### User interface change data
----

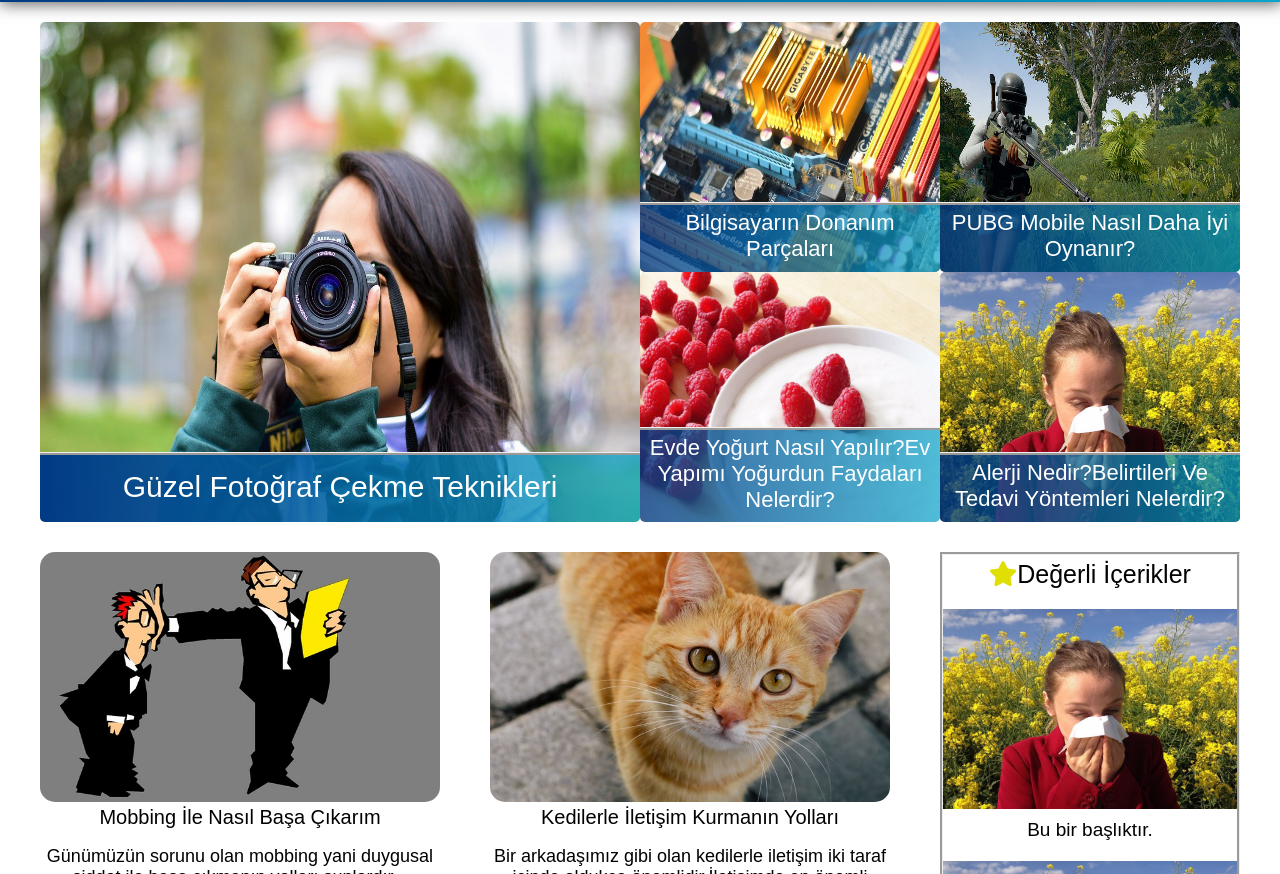
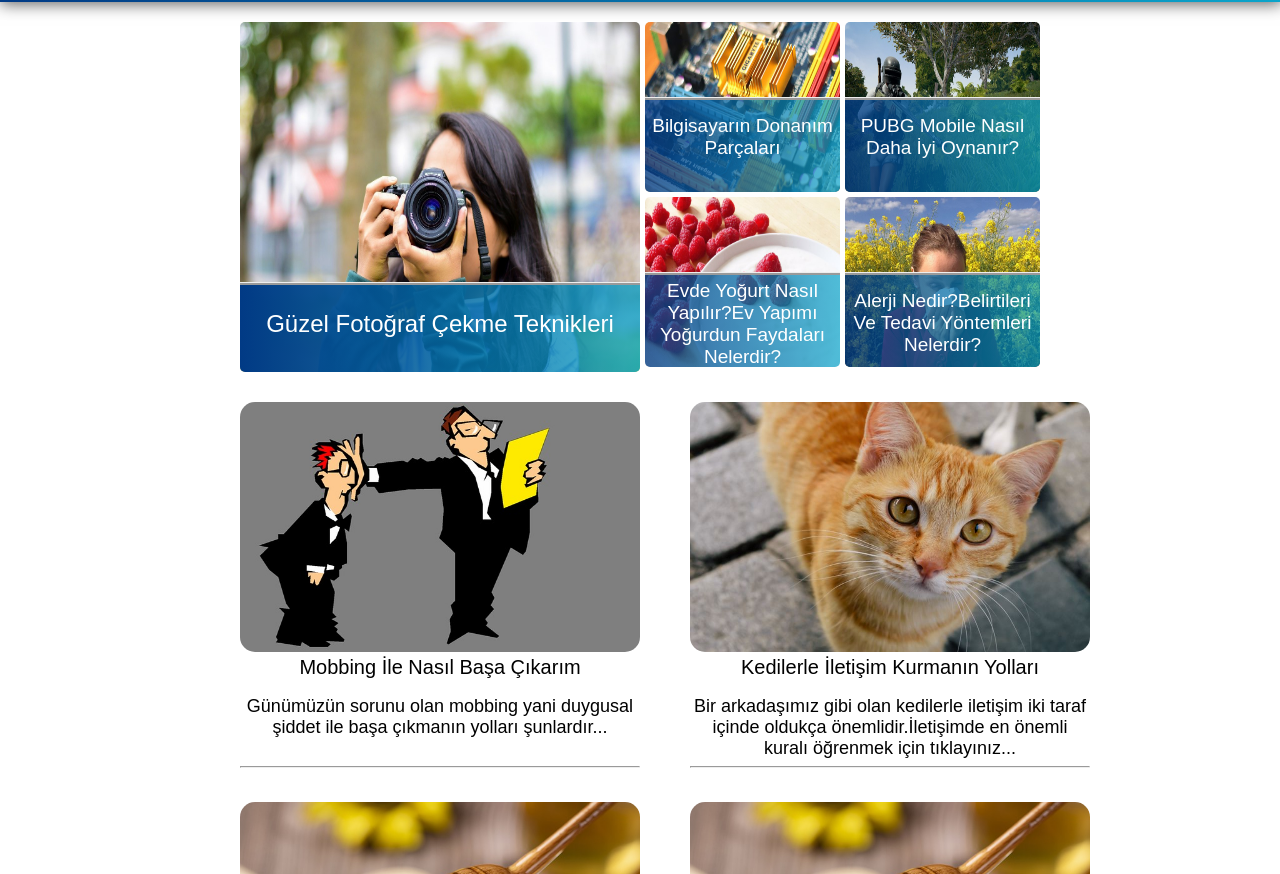
Before and after one commit to Serhat68TR/sserhat, a plain HTML site: page index.html in a window 1280 px wide. Shown: the part 78-952 px from the top of the page. Drawn offline with Linux system fonts and the light colour scheme.

Commit message:
Add files via upload

```diff
--- a/css/index.css
+++ b/css/index.css
@@ -3,17 +3,17 @@ html, body {
    overflow-x: hidden;
 
 }
-.sayfa{width:1200px; height: 2000px;  margin:auto; }
+.sayfa{width:1200px; height: 1500px;  margin:auto; }
 .ustkutu{width:1200px; height: 500px; float: left;}
-.solkutu{width:600px; height: 500px; float: left;   }
+.solkutu{width:600px; height: 495px; float: left;   }
 
-.solkutuyazi{position: absolute; width: 600px; height: 70px; float: left; font-size: 30px;  color:white; padding-top: 15px; border-radius:0 0 5px 5px;  border-top:ridge; background-image: linear-gradient(to right, rgb(1, 58, 133) , rgba(10, 164, 202, 0.753)); margin-top:430px;  }
+.solkutuyazi{position: absolute; width: 600px; height: 90px; float: left; font-size: 30px;  color:white; padding-top: 25px; border-radius:0 0 5px 5px;  border-top:ridge; background-image: linear-gradient(to right, rgb(1, 58, 133) , rgba(10, 164, 202, 0.753)); margin-top:405px;  }
 .solkutu img {width: 100%; height: 100%; border-radius: 5px;}
-.sagkutular{width:300px; height: 250px; float: left; }
-.sagkutularyazi1{width:300px; position: absolute; float: left; height: 70px; padding-top: 5px; font-size:22px; border-radius:0 0 5px 5px; border-top:ridge; margin-top:180px; color:white; background-image: linear-gradient(to right, rgba(1, 58, 133, 0.788) , rgba(10, 164, 202, 0.705)); }
-.sagkutularyazi2{width:300px; position: absolute; float: left; height: 70px; padding-top: 5px; font-size:22px; border-radius:0 0 5px 5px; border-top:ridge; margin-top:180px; color:white; background-image: linear-gradient(to right, rgba(1, 58, 133, 0.788) , rgba(10, 164, 202, 0.705)); }
-.sagkutularyazi3{width:300px; position: absolute; float: left; height: 70px; padding-top: 5px; font-size:22px; border-radius:0 0 5px 5px; border-top:ridge; margin-top:180px; color:white; background-image: linear-gradient(to right, rgba(1, 58, 133, 0.788) , rgba(10, 164, 202, 0.705)); }
-.sagkutularyazi4{width:300px; position: absolute; float: left; height: 95px; padding-top: 5px; font-size:22px; border-radius:0 0 5px 5px; border-top:ridge; margin-top:155px; color:white; background-image: linear-gradient(to right, rgba(1, 58, 133, 0.788) , rgba(10, 164, 202, 0.705)); }
+.sagkutular{width:295px; height: 245px; float: left; margin-left:5px; margin-bottom: 5px; }
+.sagkutularyazi1{width:295px; position: absolute; float: left; height: 95px; padding-top:15px; font-size:22px; border-radius:0 0 5px 5px; border-top:ridge; margin-top:150px; margin-left:5px; color:white; background-image: linear-gradient(to right, rgba(1, 58, 133, 0.788) , rgba(10, 164, 202, 0.705)); }
+.sagkutularyazi2{width:295px; position: absolute; float: left; height: 95px; padding-top:15px; font-size:22px; border-radius:0 0 5px 5px; border-top:ridge; margin-top:150px; margin-left:5px; color:white; background-image: linear-gradient(to right, rgba(1, 58, 133, 0.788) , rgba(10, 164, 202, 0.705)); }
+.sagkutularyazi3{width:295px; position: absolute; float: left; height: 95px; padding-top:15px; font-size:22px; border-radius:0 0 5px 5px; border-top:ridge; margin-top:150px; margin-left:5px; color:white; background-image: linear-gradient(to right, rgba(1, 58, 133, 0.788) , rgba(10, 164, 202, 0.705)); }
+.sagkutularyazi4{width:295px; position: absolute; float: left; height: 95px; padding-top: 5px; font-size:22px; border-radius:0 0 5px 5px; border-top:ridge; margin-top:150px; margin-left:5px; color:white; background-image: linear-gradient(to right, rgba(1, 58, 133, 0.788) , rgba(10, 164, 202, 0.705)); }
 .tamkapsayici{float: left; text-align: center;}
 .sagkutular img {width: 100%; height: 100%; border-radius: 5px;}
 .orta{width:900px; float: left; margin-top: 30px;}
@@ -26,12 +26,12 @@ html, body {
 .ortasolkutular img {width: 100%; height: 250px; border-radius: 15px;}
 .ortasolmetin{width: 100%; height:40px; float: left; font-size: 20px;  }
 .ortasolyazi{width: 100%; height: 60px; float: left; font-size:18px; margin-bottom: 10px; }
-.sagalan{width: 300px; height: 1300px; float: left; margin-top:30px; border:groove;}
-.degerliicerikler{width: 100%; height: auto; font-size: 25px; float: left; text-align: center; margin-top:5px;}
-.fa-star{color:rgb(223, 223, 2);}
-.degerliicerik{float: left; width:100%; height: 200px; margin-top:20px;}
-.degerliicerik img {width:100%; height: 200px;}
-.degerliicerikyazi{width: 100%; text-align: center; float: left; font-size:19px; margin-top:10px;}
+.sagalan{width: 300px; height: 1000px; float: left; margin-top:100px; background-color: rgba(228, 228, 228, 0.63); border-radius: 15px; }
+.degerliicerikler{width: 100%; height: auto; font-size: 25px; float: left; text-align: center; margin-top:20px;}
+.fa-star{color:rgb(233, 233, 1);}
+.degerliicerik{float: left; width:90%; margin-left: 5%; height: 170px; margin-top:20px;}
+.degerliicerik img {width:100%; height: 170px; border-radius: 5px;}
+.degerliicerikyazi{width: 90%; text-align: center; margin-left: 5%; float: left; font-size:19px; margin-top:10px;}
 
 
 
@@ -44,6 +44,19 @@ html, body {
 #gizlilik{width: 100%; text-align: center; font-size: 20px; margin-top:10px; }
 #gizlilik a{text-decoration: none; color:#000;}
 
+@media (max-width: 1300px)
+{
+   .sayfa{width:800px; height: 2000px;}
+   .ustkutu{width:800px; height: 350px;}
+   .solkutu{width: 400px; height: 350px;}
+   .solkutuyazi{width: 400px; margin-top:260px; padding-top:25px; font-size:24px;}
+   .sagkutularyazi1{width:195px; margin-top:75px; font-size:19px;}
+   .sagkutularyazi2{width:195px; margin-top:75px; font-size:19px;}
+   .sagkutularyazi3{width:195px; margin-top:75px; font-size:19px;}
+   .sagkutularyazi4{width:195px; margin-top:75px; font-size:19px;}
+   .sagkutular{width:195px; height: 170px;}
+
+}
 @media only screen and (max-width:1230px)
 {
 
--- a/index.html
+++ b/index.html
@@ -181,22 +181,15 @@
 
 
         <div class="sagalan">
-            <div class="degerliicerikler"><i class="fas fa-star"></i>Değerli İçerikler</div>
+            <div class="degerliicerikler"><i class="fas fa-star"></i>Popüler Yazılar</div>
+            <div class="degerliicerik"><img src="image/alerji.jpeg"></div>
+            <div class="degerliicerikyazi">Alerji nedir,alerji ile başa çıkmanın yollaroı</div>
             <div class="degerliicerik"><img src="image/alerji.jpeg"></div>
             <div class="degerliicerikyazi">Bu bir başlıktır.</div>
             <div class="degerliicerik"><img src="image/alerji.jpeg"></div>
             <div class="degerliicerikyazi">Bu bir başlıktır.</div>
             <div class="degerliicerik"><img src="image/alerji.jpeg"></div>
             <div class="degerliicerikyazi">Bu bir başlıktır.</div>
-            <form action="https://formsubmit.co/serhatkaya6851@gmail.com" method="POST">
-                <input type="hidden" name="_subject" value="New submission!">
-                <input type="email" name="email" placeholder="Email Address" required>
-                <input type="hidden" name="_next" value="https://index.html">
-                <input type="text" name="name" required>
-
-                <button type="submit">Send</button>
-           </form>
-
         </div>
 
         </div>
```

----

### Exercise goal
Filter the entries and keep only the lines holding "index".

### Your response
Before and after one commit to Serhat68TR/sserhat, a plain HTML site: page index.html in a window 1280 px wide. Shown: the part 78-952 px from the top of the page. Drawn offline with Linux system fonts and the light colour scheme.
--- a/css/index.css
+++ b/css/index.css
--- a/index.html
+++ b/index.html
-                <input type="hidden" name="_next" value="https://index.html">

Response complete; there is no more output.